===== GIVEN RECORDS =====
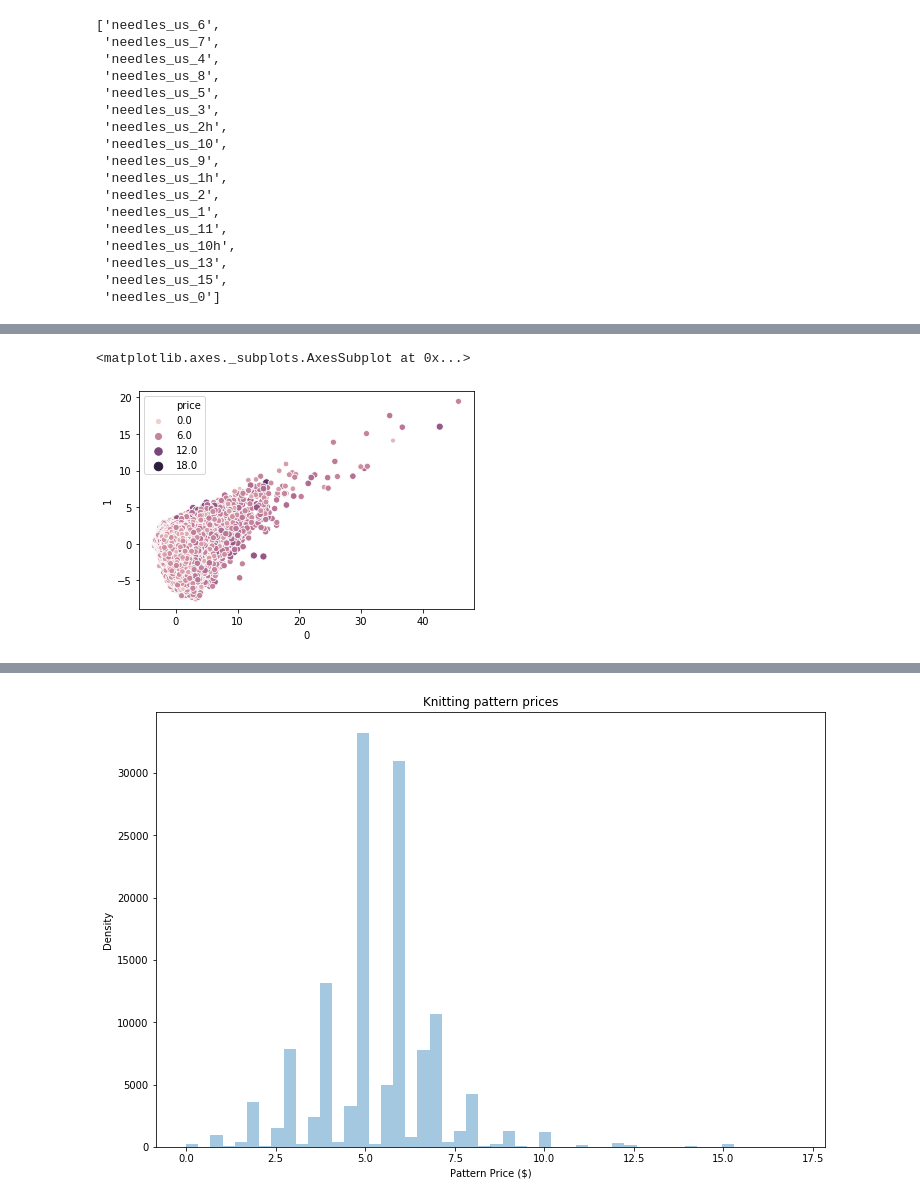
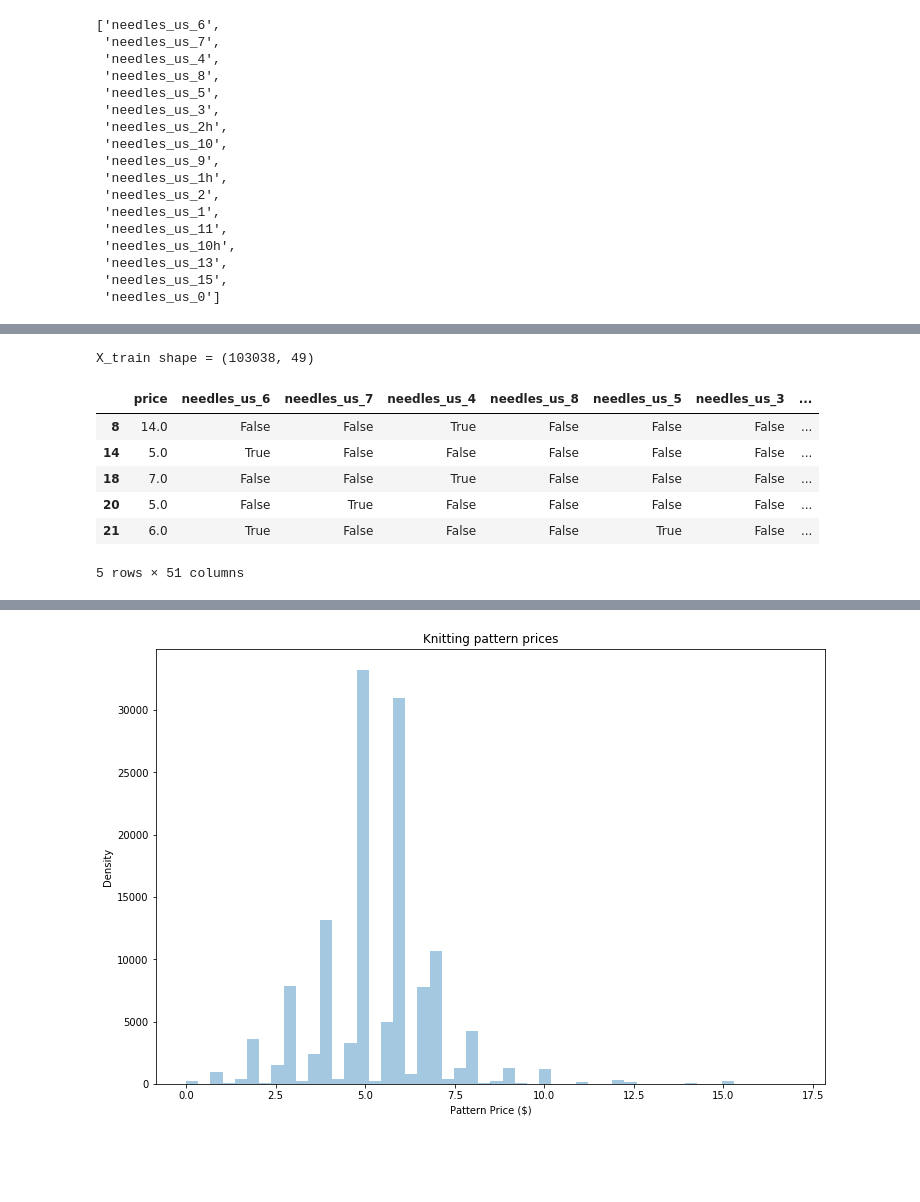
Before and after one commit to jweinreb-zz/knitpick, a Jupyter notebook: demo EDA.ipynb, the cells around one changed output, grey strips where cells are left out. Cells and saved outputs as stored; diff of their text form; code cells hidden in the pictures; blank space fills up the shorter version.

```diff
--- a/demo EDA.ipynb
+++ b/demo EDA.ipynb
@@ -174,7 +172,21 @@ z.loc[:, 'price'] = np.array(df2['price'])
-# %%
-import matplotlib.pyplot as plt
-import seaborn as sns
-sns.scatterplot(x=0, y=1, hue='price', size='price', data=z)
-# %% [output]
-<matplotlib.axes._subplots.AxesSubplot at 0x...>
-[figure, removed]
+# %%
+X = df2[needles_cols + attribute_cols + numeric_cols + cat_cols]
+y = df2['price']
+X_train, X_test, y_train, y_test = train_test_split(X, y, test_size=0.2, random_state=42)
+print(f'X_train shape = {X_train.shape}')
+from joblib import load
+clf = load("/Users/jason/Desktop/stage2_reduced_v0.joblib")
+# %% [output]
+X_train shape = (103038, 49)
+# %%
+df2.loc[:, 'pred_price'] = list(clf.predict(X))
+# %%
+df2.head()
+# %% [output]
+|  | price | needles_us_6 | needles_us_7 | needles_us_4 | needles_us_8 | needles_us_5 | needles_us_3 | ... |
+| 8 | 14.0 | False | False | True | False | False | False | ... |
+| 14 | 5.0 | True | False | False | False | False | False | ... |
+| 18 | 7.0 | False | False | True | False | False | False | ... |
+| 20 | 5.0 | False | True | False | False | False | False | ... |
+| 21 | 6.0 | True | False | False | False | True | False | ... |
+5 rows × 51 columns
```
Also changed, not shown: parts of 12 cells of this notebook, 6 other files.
=====
===== GIVEN RECORDS =====
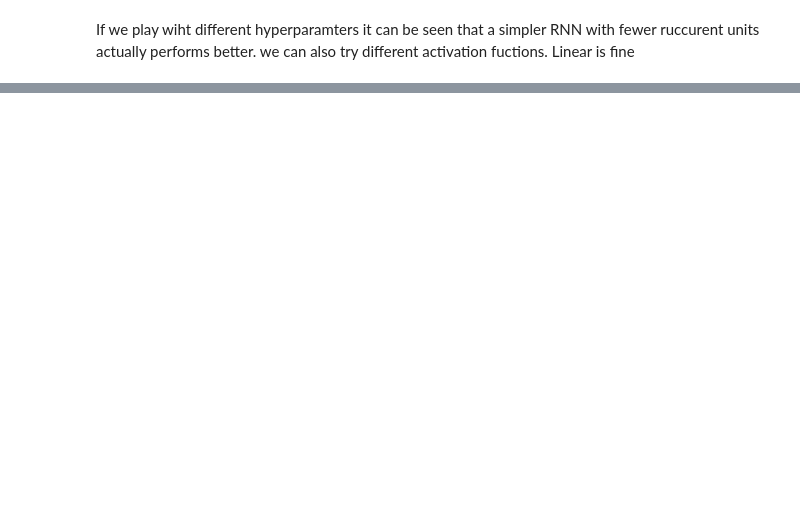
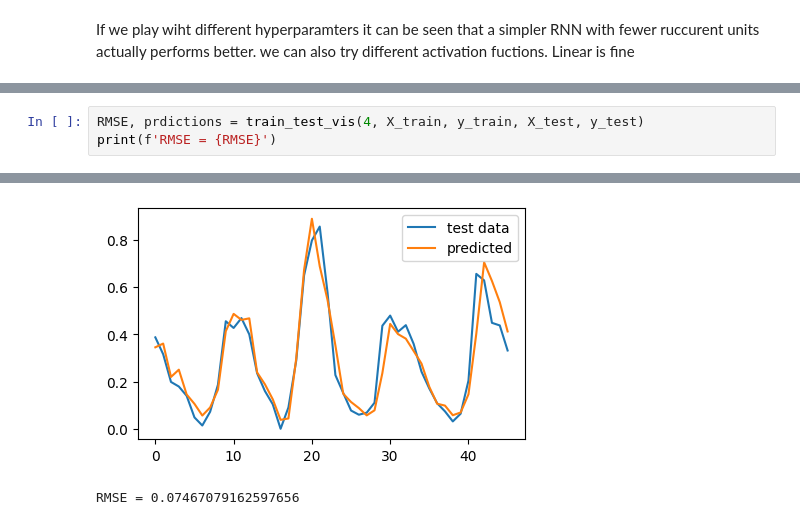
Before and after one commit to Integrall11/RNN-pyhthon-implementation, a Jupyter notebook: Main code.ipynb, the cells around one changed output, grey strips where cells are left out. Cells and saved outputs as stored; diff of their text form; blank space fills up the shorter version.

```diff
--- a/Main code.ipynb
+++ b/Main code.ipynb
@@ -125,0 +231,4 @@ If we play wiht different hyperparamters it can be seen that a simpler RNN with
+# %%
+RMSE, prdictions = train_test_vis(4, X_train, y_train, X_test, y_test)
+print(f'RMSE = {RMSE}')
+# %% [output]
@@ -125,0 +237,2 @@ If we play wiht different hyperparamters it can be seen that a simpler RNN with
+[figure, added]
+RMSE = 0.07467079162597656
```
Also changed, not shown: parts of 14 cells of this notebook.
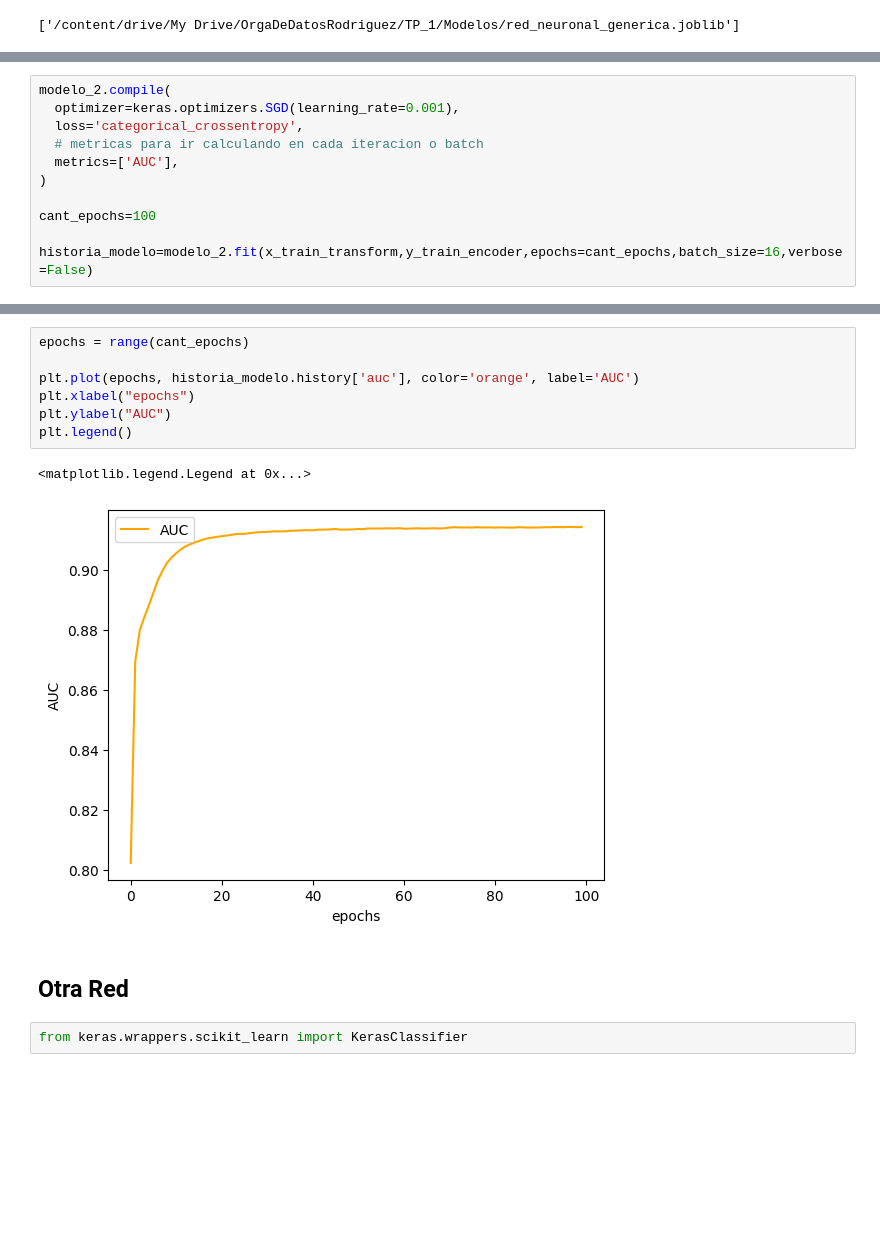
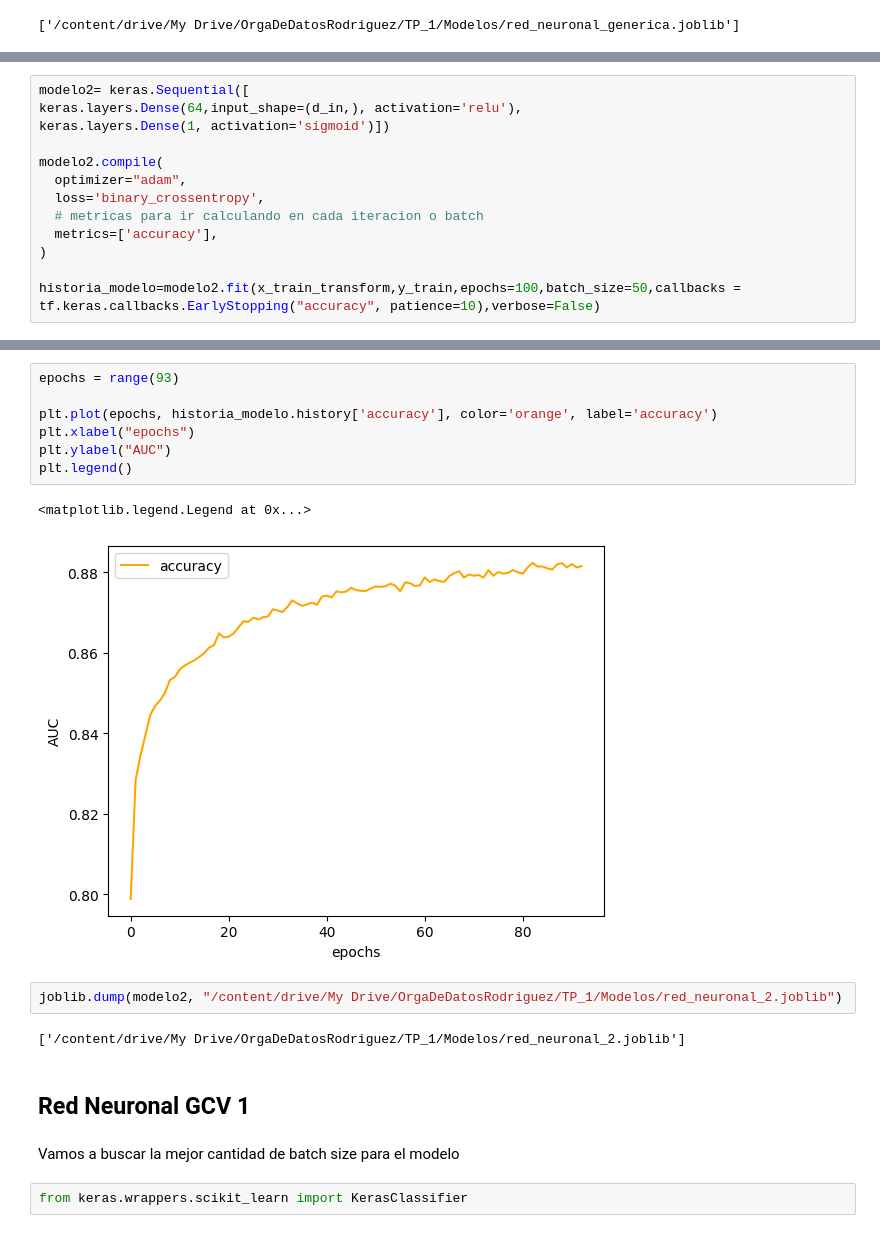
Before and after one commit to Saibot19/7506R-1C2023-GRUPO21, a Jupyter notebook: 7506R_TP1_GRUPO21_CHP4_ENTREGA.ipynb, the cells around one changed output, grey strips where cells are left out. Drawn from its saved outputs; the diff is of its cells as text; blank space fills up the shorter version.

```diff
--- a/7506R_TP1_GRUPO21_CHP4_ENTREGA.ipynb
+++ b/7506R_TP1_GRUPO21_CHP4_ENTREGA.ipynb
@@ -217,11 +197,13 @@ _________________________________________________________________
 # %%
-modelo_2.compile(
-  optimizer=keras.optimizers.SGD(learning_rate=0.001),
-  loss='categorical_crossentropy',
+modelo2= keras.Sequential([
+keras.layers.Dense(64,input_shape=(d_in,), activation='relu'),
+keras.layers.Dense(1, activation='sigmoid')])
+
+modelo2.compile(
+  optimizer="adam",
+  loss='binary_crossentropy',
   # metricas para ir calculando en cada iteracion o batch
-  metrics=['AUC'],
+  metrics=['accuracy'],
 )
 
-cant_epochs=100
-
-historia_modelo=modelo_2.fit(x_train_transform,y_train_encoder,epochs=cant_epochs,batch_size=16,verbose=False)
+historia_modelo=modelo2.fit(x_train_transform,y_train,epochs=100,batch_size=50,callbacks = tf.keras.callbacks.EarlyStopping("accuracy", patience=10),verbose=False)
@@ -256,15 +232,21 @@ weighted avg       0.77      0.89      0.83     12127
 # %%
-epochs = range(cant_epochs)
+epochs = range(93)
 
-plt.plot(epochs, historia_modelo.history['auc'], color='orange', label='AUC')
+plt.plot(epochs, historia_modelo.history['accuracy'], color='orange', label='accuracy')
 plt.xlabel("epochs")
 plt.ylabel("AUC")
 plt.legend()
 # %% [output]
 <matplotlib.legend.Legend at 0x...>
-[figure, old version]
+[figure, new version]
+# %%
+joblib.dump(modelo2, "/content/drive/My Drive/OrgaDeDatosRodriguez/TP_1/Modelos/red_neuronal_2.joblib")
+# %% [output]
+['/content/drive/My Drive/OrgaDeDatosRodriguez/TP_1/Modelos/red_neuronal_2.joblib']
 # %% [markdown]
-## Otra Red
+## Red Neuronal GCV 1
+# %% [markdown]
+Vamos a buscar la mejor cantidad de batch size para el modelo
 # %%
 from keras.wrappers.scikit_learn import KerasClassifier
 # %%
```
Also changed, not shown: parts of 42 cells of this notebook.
=====
===== GIVEN RECORDS =====
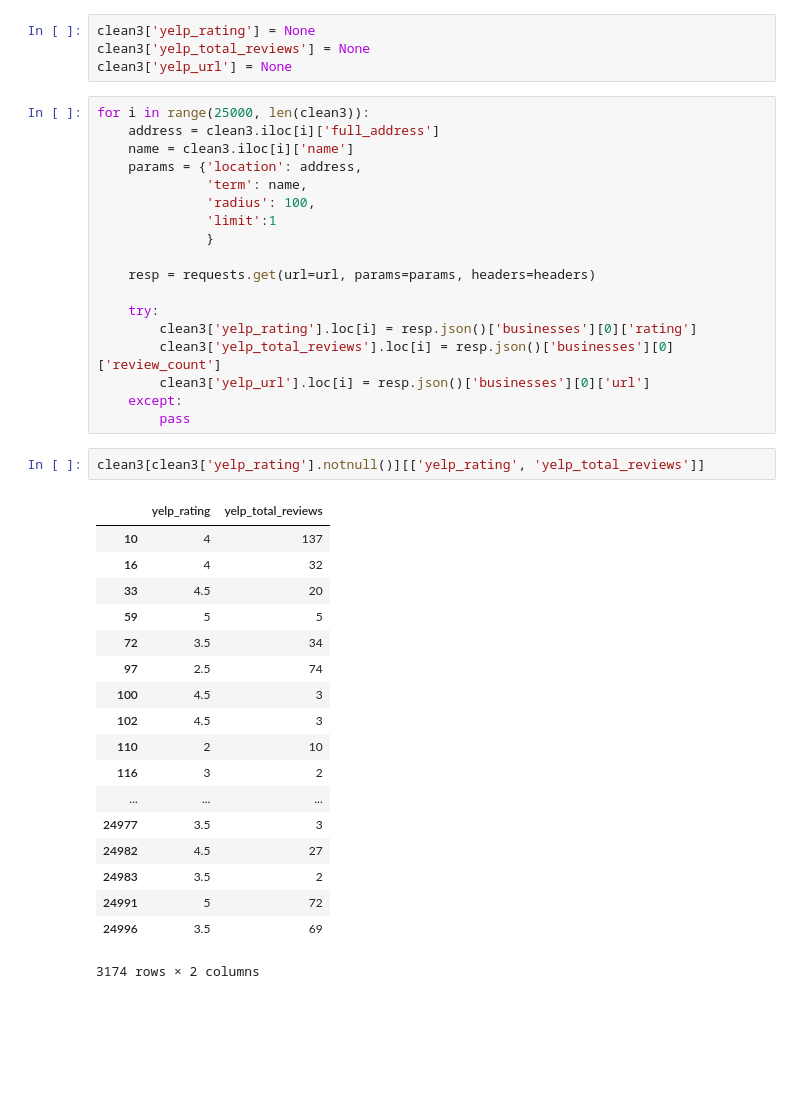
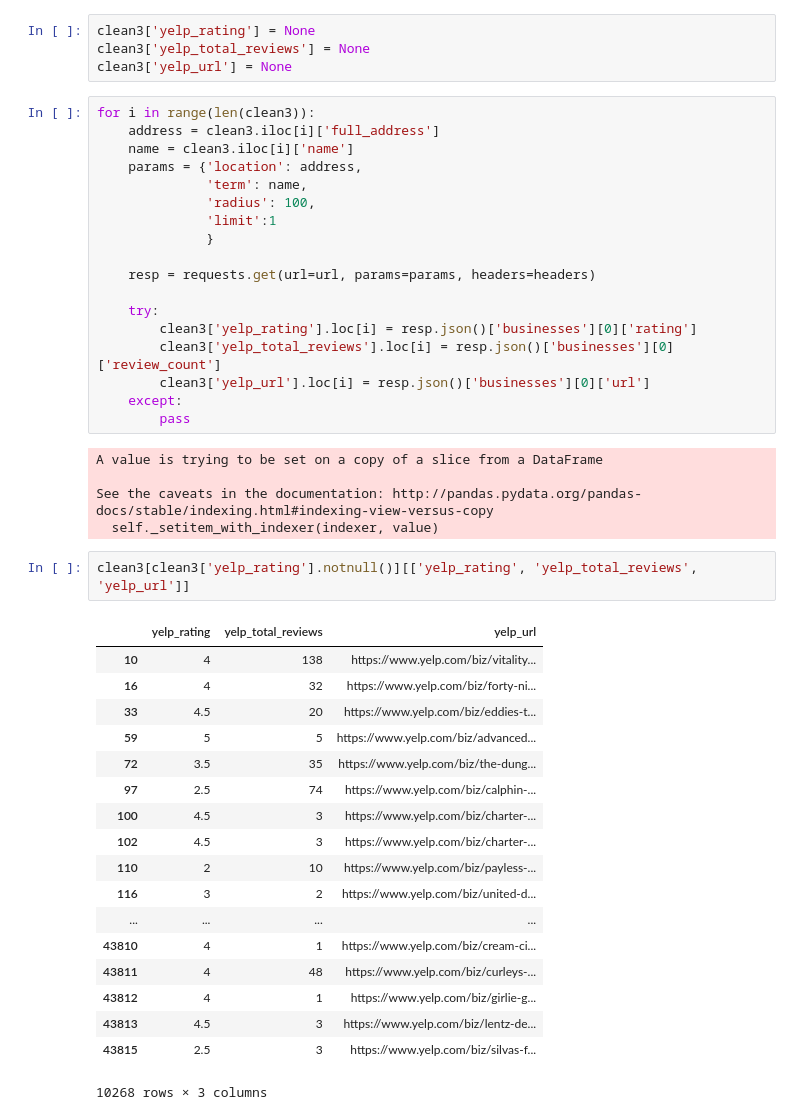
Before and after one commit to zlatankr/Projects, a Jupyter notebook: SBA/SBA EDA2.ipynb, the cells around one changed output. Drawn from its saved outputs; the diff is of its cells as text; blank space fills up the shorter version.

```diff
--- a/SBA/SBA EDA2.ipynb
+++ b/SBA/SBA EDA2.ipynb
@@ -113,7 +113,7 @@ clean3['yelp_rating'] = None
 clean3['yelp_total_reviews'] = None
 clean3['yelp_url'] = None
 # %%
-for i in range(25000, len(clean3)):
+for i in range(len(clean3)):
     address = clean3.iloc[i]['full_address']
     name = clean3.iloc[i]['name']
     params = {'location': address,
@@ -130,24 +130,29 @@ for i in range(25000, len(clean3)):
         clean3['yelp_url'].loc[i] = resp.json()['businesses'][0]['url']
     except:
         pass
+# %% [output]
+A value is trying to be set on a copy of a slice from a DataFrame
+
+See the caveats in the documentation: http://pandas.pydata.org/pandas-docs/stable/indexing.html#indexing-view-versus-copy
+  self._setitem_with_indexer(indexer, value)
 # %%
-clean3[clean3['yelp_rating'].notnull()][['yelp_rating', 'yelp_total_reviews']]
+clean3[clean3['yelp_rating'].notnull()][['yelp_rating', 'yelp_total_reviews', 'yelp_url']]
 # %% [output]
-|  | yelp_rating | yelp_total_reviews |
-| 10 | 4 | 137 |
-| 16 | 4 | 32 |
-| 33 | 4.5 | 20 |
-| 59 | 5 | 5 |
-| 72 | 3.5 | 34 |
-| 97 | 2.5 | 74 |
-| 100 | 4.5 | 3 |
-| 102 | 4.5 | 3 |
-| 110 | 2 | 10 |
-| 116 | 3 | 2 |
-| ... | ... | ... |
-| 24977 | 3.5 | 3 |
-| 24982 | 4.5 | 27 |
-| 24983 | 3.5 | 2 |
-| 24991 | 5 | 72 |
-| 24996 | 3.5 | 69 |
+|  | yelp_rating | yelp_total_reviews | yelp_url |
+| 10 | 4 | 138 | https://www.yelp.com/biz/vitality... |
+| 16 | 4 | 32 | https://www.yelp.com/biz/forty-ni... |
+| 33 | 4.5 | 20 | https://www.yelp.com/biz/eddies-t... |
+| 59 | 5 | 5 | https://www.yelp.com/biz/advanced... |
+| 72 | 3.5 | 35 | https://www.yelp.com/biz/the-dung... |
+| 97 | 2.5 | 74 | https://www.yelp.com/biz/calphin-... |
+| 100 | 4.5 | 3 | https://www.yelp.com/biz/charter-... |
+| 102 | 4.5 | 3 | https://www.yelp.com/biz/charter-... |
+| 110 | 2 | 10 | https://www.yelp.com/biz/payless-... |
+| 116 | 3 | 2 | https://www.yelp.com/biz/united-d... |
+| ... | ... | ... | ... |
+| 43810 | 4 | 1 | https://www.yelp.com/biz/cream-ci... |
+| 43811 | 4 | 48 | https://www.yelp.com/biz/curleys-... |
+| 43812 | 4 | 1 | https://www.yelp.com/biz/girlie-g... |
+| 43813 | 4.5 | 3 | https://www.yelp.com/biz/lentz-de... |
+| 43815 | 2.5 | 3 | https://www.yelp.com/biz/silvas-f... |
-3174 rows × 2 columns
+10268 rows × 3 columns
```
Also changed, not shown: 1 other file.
=====
— TASK TO COMPLETE —
Whenever a line in the entries above includes the word "ipynb", pull that line out.

— RESPONSE TO THIS EXERCISE —
Before and after one commit to jweinreb-zz/knitpick, a Jupyter notebook: demo EDA.ipynb, the cells around one changed output, grey strips where cells are left out. Cells and saved outputs as stored; diff of their text form; code cells hidden in the pictures; blank space fills up the shorter version.
--- a/demo EDA.ipynb
+++ b/demo EDA.ipynb
Before and after one commit to Integrall11/RNN-pyhthon-implementation, a Jupyter notebook: Main code.ipynb, the cells around one changed output, grey strips where cells are left out. Cells and saved outputs as stored; diff of their text form; blank space fills up the shorter version.
--- a/Main code.ipynb
+++ b/Main code.ipynb
Before and after one commit to Saibot19/7506R-1C2023-GRUPO21, a Jupyter notebook: 7506R_TP1_GRUPO21_CHP4_ENTREGA.ipynb, the cells around one changed output, grey strips where cells are left out. Drawn from its saved outputs; the diff is of its cells as text; blank space fills up the shorter version.
--- a/7506R_TP1_GRUPO21_CHP4_ENTREGA.ipynb
+++ b/7506R_TP1_GRUPO21_CHP4_ENTREGA.ipynb
Before and after one commit to zlatankr/Projects, a Jupyter notebook: SBA/SBA EDA2.ipynb, the cells around one changed output. Drawn from its saved outputs; the diff is of its cells as text; blank space fills up the shorter version.
--- a/SBA/SBA EDA2.ipynb
+++ b/SBA/SBA EDA2.ipynb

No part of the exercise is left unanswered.